Choosing the right time to start introducing solid food has been a dilemma for centuries. This decision can be even more difficult for babies who were born prematurely.
The Window of Opportunity
There is a reasonably small window of opportunity to start your baby on solids. Too soon (before 16 weeks postnatal age) and there is an increased risk of allergy and anaemia because the gut is not ready. Most babies do not yet have enough control over their tongues and mouth muscles. Instead of swallowing the food, they push their tongues against the spoon or the food. This tongue-pushing reflex helps babies when they are breastfeeding or drinking from a bottle. Most babies lose this reflex at about 4 months of age.
Too late (after 7- 10 months postnatal age) and your baby may have developed a resistance to having anything but milk in his or her mouth. There is also a risk of anaemia with starting solids late because a baby is born with only enough iron stores to last about 6 months and after that needs to get iron from food. If your baby was born prematurely, use the following points to help you decide if he or she is ready:
Earliest time – the mid point between 16 weeks from birth and 16 weeks from the expected due date.

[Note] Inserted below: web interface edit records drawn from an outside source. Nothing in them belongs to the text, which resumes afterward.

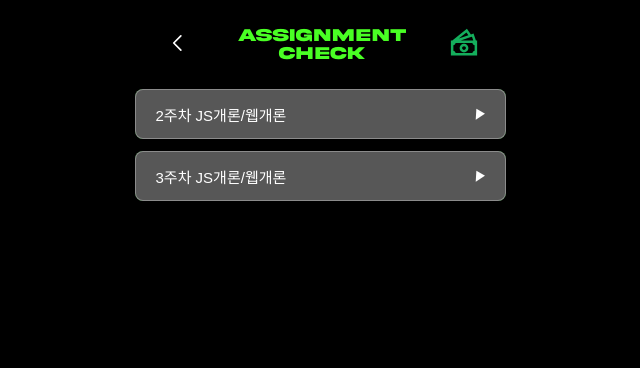
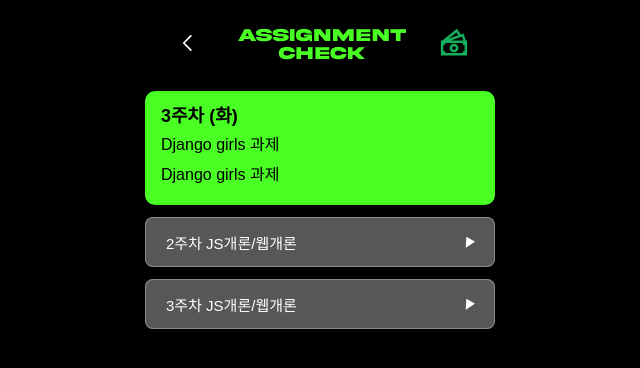
Before and after one commit to pirogramming/PiroCheck, a React (Vite) app in the folder frontend/: page /assignment in a window 1280 px wide. Shown: the top 368 px of the page, without its empty margins (320-960 px from the left). Built offline with nearby package versions, Linux system fonts and the light colour scheme.

Commit message:
[Feat] add AssignmentInfoBlock component& create Assignment Check page

```diff
--- a/frontend/src/Assignment.jsx
+++ b/frontend/src/Assignment.jsx
@@ -1,6 +1,7 @@
 import React from "react";
 import WeeklyListBlock from "./components/WeeklyListBlock";
 import Header from "./components/Header";
+import AssignmentInfoBlock from "./components/AssignmentInfoBlock";
 const Assignment = () => {
   const weeks = [
     {
@@ -36,10 +37,23 @@ const Assignment = () => {
     },
   ];
 
+//Assignment-Info-Block(형광 초록색카드 더미데이터)
+  const cardData = {
+    weekLabel: "3주차",
+    day: "화",
+    tasks: [
+      { label: "Django girls 과제" },
+      { label: "Django girls 과제" },
+    ],
+  };
+
   return (
 
     <div className="assignment-page" style={{ backgroundColor: "black", minHeight: "100vh", color: "white" }}>
+
       <Header/>
+      <AssignmentInfoBlock {...cardData} />
+
       <WeeklyListBlock weeks={weeks} />
     </div>
   );
--- /dev/null
+++ b/frontend/src/components/AssignmentInfoBlock.jsx
@@ -0,0 +1,16 @@
+import React from "react";
+import "./componentsCss/AssignmentInfoBlock.css"
+
+const AssignmentInfoBlock = ({ weekLabel, day, tasks }) => {
+  return (
+    <div className="assignment-info-block">
+      <p className="week-day">{weekLabel} ({day})</p>
+      <ul className="task-list">
+        {tasks.map((task, idx) => (
+          <li key={idx}>{task.label}</li>
+        ))}
+      </ul>
+    </div>
+  );
+};
+export default AssignmentInfoBlock;
--- /dev/null
+++ b/frontend/src/components/componentsCss/AssignmentInfoBlock.css
@@ -0,0 +1,29 @@
+.assignment-info-block {
+  background-color: var(--main-green);
+  padding: 16px;
+  margin: 12px auto;
+  border-radius: 10px;
+  max-width: 350px;
+
+  box-shadow: 0 4px 10px rgba(0, 0, 0, 0.3);
+  color: black;
+  font-family: "Noto Sans KR", sans-serif;
+}
+
+.week-day {
+  font-weight: bold;
+  font-size: 18px;
+  margin-bottom: 12px;
+}
+
+.task-list {
+  list-style: none;
+  font-weight: 500;
+  padding: 0;
+  margin: 0;
+}
+
+.task-list li {
+  margin-bottom: 6px;
+  font-size: 16px;
+}
--- a/frontend/src/components/componentsCss/WeeklyListBlock.css
+++ b/frontend/src/components/componentsCss/WeeklyListBlock.css
@@ -3,8 +3,7 @@
   flex-direction: column;
   gap: 12px;
   font-family: "Inter", sans-serif;
-  width: 371px;
-
+  width: 350px;
 }
 
 .weekly-item{
```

• Assess your baby’s progress with the “Eating readiness cues for introduction of solids” chart
• Latest time – Before 7 months after birth
Introducing solids will be much easier if your baby:
• Can hold his or her head up well, sit up
• Leans towards food when it is offered and opens his or her mouth
• Appears to be able to eat from a spoon
• Doesn’t immediately push food out of his or her mouth although for some preterm babies this may not be a useful indicator especially if other cues indicate the baby is ready.
Other reliable cues are increasing demands for feeds and an appetite that is clearly not satisfied with milk alone.
Baby’s first solids
At first you may want to pick a time when you do not have many distractions. However, keep in mind that as your child gets older he or she will want to eat with the rest of the family.
- Give the milk feed first and offer solids as a top up
- Start solids with one new food at a time
- First try plain soft foods such as sweet potato, carrot, butternut, gem, pureed apple, pear, apricot, peach or mashed ripe banana
- Try one teaspoon first and gradually increase as the baby wants more
- When baby is having 3 to 4 teaspoons at a meal it is time to add a second meal at a different time of day
- Try one new food every day. If they don’t like it the first time, leave it for a few days and try again. Sometimes a baby will need to try a new food ten times before they will like it.
- It is important for preterm babies to be offered lumpy foods by the time they are 9 months old
Why is iron important for premature babies?
Premature babies have lower iron stores at birth than term infants and therefore a higher risk of iron deficiency. Iron is needed to make red blood cells, which carry oxygen throughout the body.
It also plays an important role in immunity, brain development and growth. Babies who do not get enough iron will become tired, faint, pale, and uninterested in play. Low iron levels in the body may cause anaemia. To improve blood iron levels babies need a variety of iron containing foods everyday.
What are the best sources of iron?
• Red meats such as beef and lamb
• Offal meats such as liver and kidney (try pate on toast)
• Pork, fish and shellfish (later)
• Offer cold meats such as ham or chicken as a snack
As well as meat, try serving other foods, which contain iron:
• Iron-fortified breakfast cereals (check the label to see if iron is added)
• Leafy green vegetables eg. spinach, parsley, broccoli
• Dried fruit
Vitamin C helps iron to be absorbed by the body, so try to include a serve of vitamin C rich food such as fruits (especially citrus fruit, kiwifruit, strawberries, rockmelon and paw paw) and vegetables (especially tomato, broccoli and capsicum) with meals. For example serve:
• Vegetables or a salad with meals
• Serve fruit for dessert
• Add a dash of orange juice to baby’s pureed vegetables